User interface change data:
——
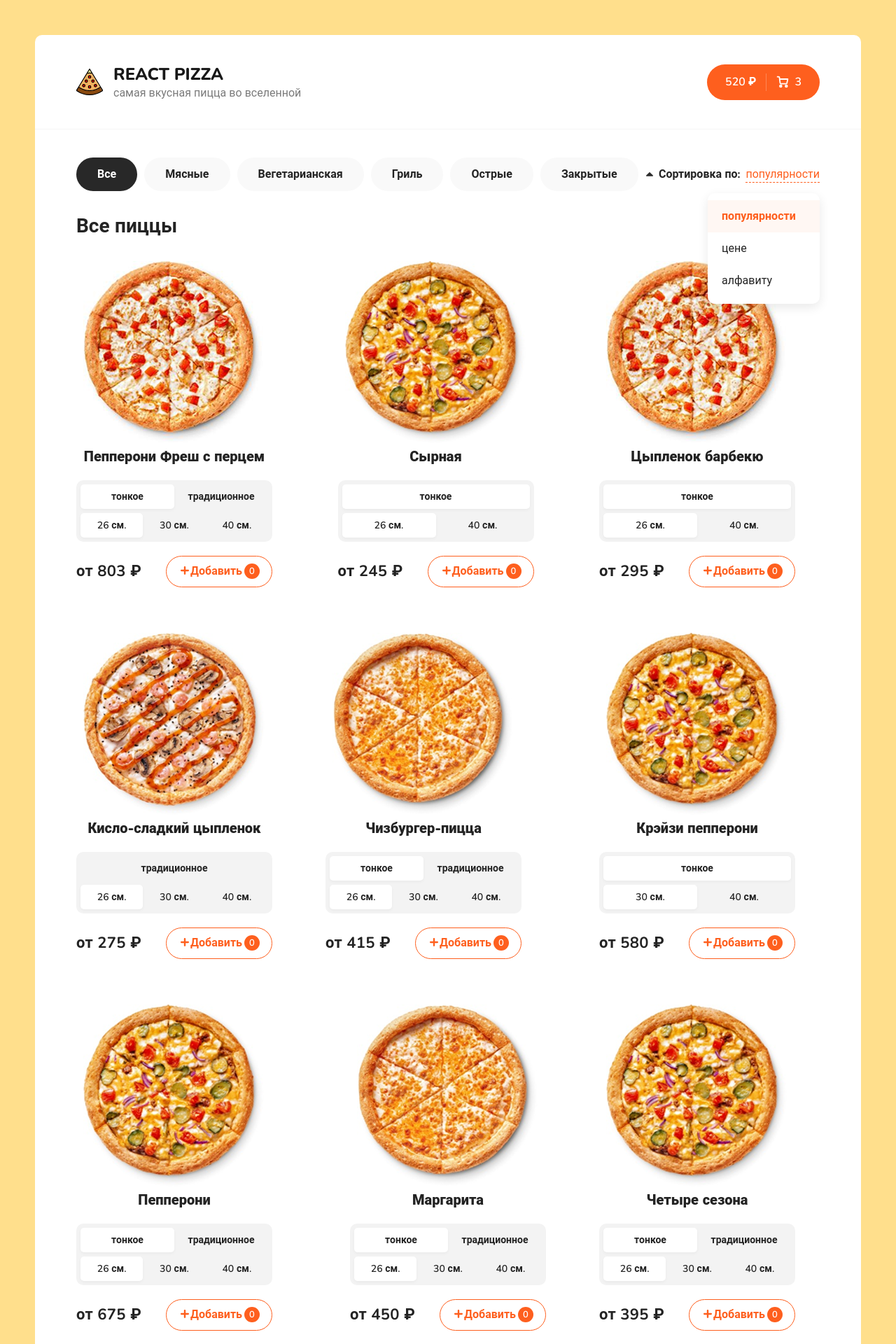
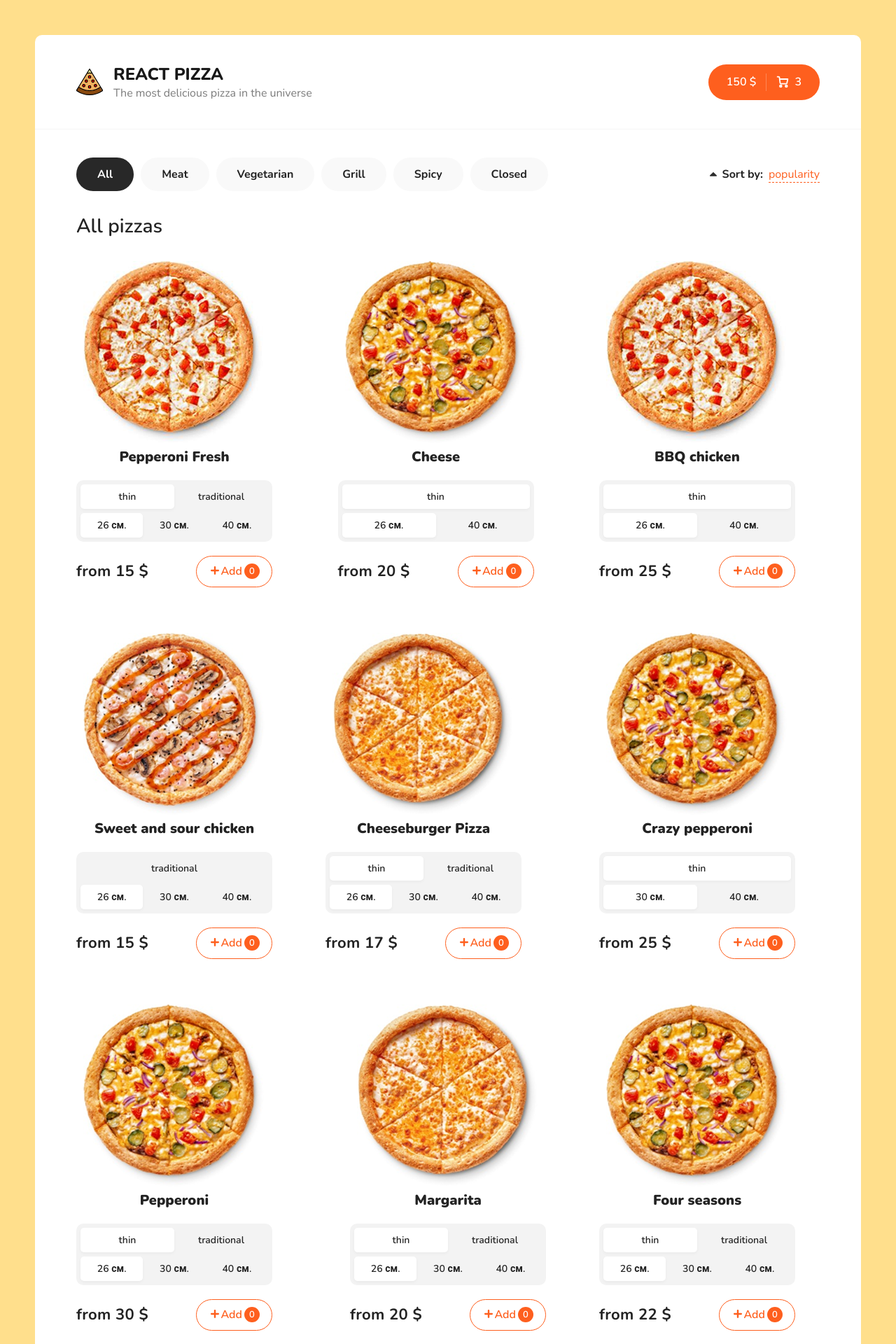
Before and after one commit to Shinji-32/react-pizza, a React (Create React App) app: page / in a window 1280 px wide. Shown: the top 1920 px of the page at 70% size. Built offline with nearby package versions, Linux system fonts and the light colour scheme.

Commit message:
popup sort, adding key

```diff
--- a/src/App.js
+++ b/src/App.js
@@ -20,11 +20,11 @@ function App() {
             <Categories/>
             <Sort/>
           </div>
-          <h2 className="content__title">Все пиццы</h2>
+          <h2 className="content__title">All pizzas</h2>
           <div className="content__items">
           <div className="content__items">
             {pizzas.map((obj) => (
-                <BlockPizza {...obj} />
+                <BlockPizza key={obj.id} {...obj} />
               ))
             }
           </div>
--- a/src/assets/pizzas.json
+++ b/src/assets/pizzas.json
@@ -2,100 +2,100 @@
       {
         "id": 0,
         "imageUrl": "/image 5.png",
-        "title": "Пепперони Фреш с перцем",
+        "title": "Pepperoni Fresh",
         "types": [0, 1],
         "sizes": [26, 30, 40],
-        "price": 803,
+        "price": 15,
         "category": 0,
         "rating": 4
       },
       {
         "id": 1,
         "imageUrl": "/image 2.png",
-        "title": "Сырная",
+        "title": "Cheese",
         "types": [0],
         "sizes": [26, 40],
-        "price": 245,
+        "price": 20,
         "category": 1,
         "rating": 6
       },
       {
         "id": 2,
         "imageUrl": "/image 5.png",
-        "title": "Цыпленок барбекю",
+        "title": "BBQ chicken",
         "types": [0],
         "sizes": [26, 40],
-        "price": 295,
+        "price": 25,
         "category": 1,
         "rating": 4
       },
       {
         "id": 3,
         "imageUrl": "/image 6.png",
-        "title": "Кисло-сладкий цыпленок",
+        "title": "Sweet and sour chicken",
         "types": [1],
         "sizes": [26, 30, 40],
-        "price": 275,
+        "price": 15,
         "category": 2,
         "rating": 2
       },
       {
         "id": 4,
         "imageUrl": "/image 7.png",
-        "title": "Чизбургер-пицца",
+        "title": "Cheeseburger Pizza",
         "types": [0, 1],
         "sizes": [26, 30, 40],
-        "price": 415,
+        "price": 17,
         "category": 3,
         "rating": 8
       },
       {
         "id": 5,
         "imageUrl": "/image 2.png",
-        "title": "Крэйзи пепперони",
+        "title": "Crazy pepperoni",
         "types": [0],
         "sizes": [30, 40],
-        "price": 580,
+        "price": 25,
         "category": 2,
         "rating": 2
       },
       {
         "id": 6,
         "imageUrl": "/image 2.png",
-        "title": "Пепперони",
+        "title": "Pepperoni",
         "types": [0, 1],
         "sizes": [26, 30, 40],
-        "price": 675,
+        "price": 30,
         "category": 1,
         "rating": 9
       },
       {
         "id": 7,
         "imageUrl": "/image 7.png",
-        "title": "Маргарита",
+        "title": "Margarita",
         "types": [0, 1],
         "sizes": [26, 30, 40],
-        "price": 450,
+        "price": 20,
         "category": 4,
         "rating": 10
       },
       {
         "id": 8,
         "imageUrl": "/image 2.png",
-        "title": "Четыре сезона",
+        "title": "Four seasons",
         "types": [0, 1],
         "sizes": [26, 30, 40],
-        "price": 395,
+        "price": 22,
         "category": 5,
         "rating": 10
       },
       {
         "id": 9,
         "imageUrl": "/image 2.png",
-        "title": "Овощи и грибы 🌱",
+        "title": "Vegetables and mushrooms",
         "types": [0, 1],
         "sizes": [26, 30, 40],
-        "price": 285,
+        "price": 25,
         "category": 5,
         "rating": 7
       }
--- a/src/components/BlockPizza.jsx
+++ b/src/components/BlockPizza.jsx
@@ -6,7 +6,7 @@ function BlockPizza({title, price, imageUrl, sizes, types}){
     const [activeType, setActiveType] = React.useState(0);
     const [activeSize, setActiveSize] = React.useState(0);
 
-    const typeName = ['тонкое', 'традиционное'];
+    const typeName = ['thin', 'traditional'];
 
 
     return (
@@ -20,7 +20,7 @@ function BlockPizza({title, price, imageUrl, sizes, types}){
             <div className="pizza-block__selector">
                 <ul>
                     {types.map((typeId) =>
-                        (<li onClick={() => setActiveType(typeId)}
+                        (<li key={typeId} onClick={() => setActiveType(typeId)}
                         className={activeType === typeId ? 'active' : ''}>
                         {typeName[typeId]}
                     </li>
@@ -28,12 +28,12 @@ function BlockPizza({title, price, imageUrl, sizes, types}){
                 </ul>
                 <ul>
                     {sizes.map((size, i) =>
-                        (<li onClick={() => setActiveSize(i)} className={activeSize === i ? 'active' : ''}> {size} см.</li>
+                        (<li key={size} onClick={() => setActiveSize(i)} className={activeSize === i ? 'active' : ''}> {size} см.</li>
                     ))}
                 </ul>
             </div>
             <div className="pizza-block__bottom">
-                <div className="pizza-block__price">от {price} ₽</div>
+                <div className="pizza-block__price">from {price} $</div>
                 <button className="button button--outline button--add">
                 <svg
                     width="12"
@@ -46,7 +46,7 @@ function BlockPizza({title, price, imageUrl, sizes, types}){
                     fill="white"
                     />
                 </svg>
-                <span>Добавить</span>
+                <span>Add</span>
                 <i>0</i>
                 </button>
             </div>
--- a/src/components/Categories.jsx
+++ b/src/components/Categories.jsx
@@ -5,7 +5,7 @@ import React from 'react'
 function Categories(){
   const [activeIndex, setActiveIndex] = React.useState(0);
 
-  const categories =['Все', 'Мясные', 'Вегетарианская', 'Гриль', 'Острые', 'Закрытые'];
+  const categories =['All', 'Meat', 'Vegetarian', 'Grill', 'Spicy', 'Closed'];
 
 
   const onClickCategory = (index) => {
@@ -16,7 +16,7 @@ function Categories(){
     <div className="categories">
          <ul>
            {categories.map((value, i) => (
-             <li onClick={() => onClickCategory(i)} className={activeIndex === i ? 'active' : ''}>
+             <li key={i} onClick={() => onClickCategory(i)} className={activeIndex === i ? 'active' : ''}>
                {value}
               </li>
              ))}
--- a/src/components/Header.jsx
+++ b/src/components/Header.jsx
@@ -7,12 +7,12 @@ function Header(){
               <img width="38" src="pizza-logo.svg" alt="Pizza logo" />
               <div>
                 <h1>React Pizza</h1>
-                <p>самая вкусная пицца во вселенной</p>
+                <p>The most delicious pizza in the universe</p>
               </div>
             </div>
             <div className="header__cart">
               <a href="/cart.html" className="button button--cart">
-                <span>520 ₽</span>
+                <span>150 $</span>
                 <div className="button__delimiter"></div>
                 <svg
                   width="18"
--- a/src/components/Sort.jsx
+++ b/src/components/Sort.jsx
@@ -1,5 +1,21 @@
+import React from 'react'
+
+
 
 function Sort(){
+    const [open, setOpen] = React.useState(false);
+    const [selected, setSelected] = React.useState(0);
+
+    const list = ['popularity', 'price', 'alphabet'];
+    const sortName = list[selected];
+
+    const onClickListItem = (i) => {
+      setSelected(i);
+      setOpen(false);
+    };
+
+
+
     return(
       <div className="sort">
                     <div className="sort__label">
@@ -15,16 +31,21 @@ function Sort(){
                           fill="#2C2C2C"
                         />
                       </svg>
-                      <b>Сортировка по:</b>
-                      <span>популярности</span>
+                      <b>Sort by:</b>
+                      <span onClick={() => setOpen(!open)}>{sortName}</span>
                     </div>
-                    <div className="sort__popup">
+                    {open && (<div className="sort__popup">
                       <ul>
-                        <li className="active">популярности</li>
-                        <li>цене</li>
-                        <li>алфавиту</li>
+                        {list.map((name, i) =>
+                            (<li key={i} onClick={() => onClickListItem(i)}
+                            className={selected === i ? 'active' : ''}>
+                            {name}
+                        </li>
+                        ))
+                        }
                       </ul>
                     </div>
+                    )}
                   </div>
     )
   }
```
——
#### TASK INSTRUCTIONS:
Only the lines that hold the word "chicken" are wanted; each should be pulled from the records.

#### PROBLEM SOLUTION:
+        "title": "BBQ chicken",
+        "title": "Sweet and sour chicken",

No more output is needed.